- WHAT YOU NEED TO DO
The number of lines holding the string "generator" is all that is wanted; count them in the records below.

- GIVEN ENTRIES
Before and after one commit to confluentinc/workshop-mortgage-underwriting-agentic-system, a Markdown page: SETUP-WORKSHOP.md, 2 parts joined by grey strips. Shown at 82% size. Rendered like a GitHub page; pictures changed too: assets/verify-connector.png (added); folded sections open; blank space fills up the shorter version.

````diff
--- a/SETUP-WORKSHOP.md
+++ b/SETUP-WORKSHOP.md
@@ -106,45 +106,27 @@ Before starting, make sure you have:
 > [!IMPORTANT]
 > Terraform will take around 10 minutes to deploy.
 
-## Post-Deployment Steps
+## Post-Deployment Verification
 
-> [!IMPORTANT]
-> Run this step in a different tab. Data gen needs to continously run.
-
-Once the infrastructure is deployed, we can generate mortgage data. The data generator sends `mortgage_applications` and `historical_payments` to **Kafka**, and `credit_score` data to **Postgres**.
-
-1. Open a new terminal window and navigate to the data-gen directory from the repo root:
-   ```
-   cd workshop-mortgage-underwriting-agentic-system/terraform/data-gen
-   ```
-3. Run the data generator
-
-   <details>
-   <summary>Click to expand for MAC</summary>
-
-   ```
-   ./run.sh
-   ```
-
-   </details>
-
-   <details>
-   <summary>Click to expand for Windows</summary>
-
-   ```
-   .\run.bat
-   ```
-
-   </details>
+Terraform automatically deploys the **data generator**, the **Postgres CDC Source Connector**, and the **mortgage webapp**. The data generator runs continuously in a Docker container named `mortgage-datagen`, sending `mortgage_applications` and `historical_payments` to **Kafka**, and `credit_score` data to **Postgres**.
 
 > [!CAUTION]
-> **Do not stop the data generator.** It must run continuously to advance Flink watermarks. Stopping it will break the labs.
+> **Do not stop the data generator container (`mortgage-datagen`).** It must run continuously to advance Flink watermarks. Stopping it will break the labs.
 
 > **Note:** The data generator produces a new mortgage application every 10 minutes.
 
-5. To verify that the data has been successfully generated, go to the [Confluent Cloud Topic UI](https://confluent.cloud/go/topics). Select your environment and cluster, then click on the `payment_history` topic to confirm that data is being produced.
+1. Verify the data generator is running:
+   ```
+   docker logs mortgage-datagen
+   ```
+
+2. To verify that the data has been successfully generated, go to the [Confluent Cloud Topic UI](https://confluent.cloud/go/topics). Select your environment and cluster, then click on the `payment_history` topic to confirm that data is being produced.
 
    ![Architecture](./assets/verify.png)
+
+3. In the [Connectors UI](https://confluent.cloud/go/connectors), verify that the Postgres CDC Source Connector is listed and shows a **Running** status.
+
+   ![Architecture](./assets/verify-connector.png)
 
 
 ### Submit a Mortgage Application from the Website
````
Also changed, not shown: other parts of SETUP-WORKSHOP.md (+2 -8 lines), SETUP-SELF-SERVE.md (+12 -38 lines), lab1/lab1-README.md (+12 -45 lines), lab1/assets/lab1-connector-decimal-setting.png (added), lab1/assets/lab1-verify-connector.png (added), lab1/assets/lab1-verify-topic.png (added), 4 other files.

- EXERCISE RESULT
7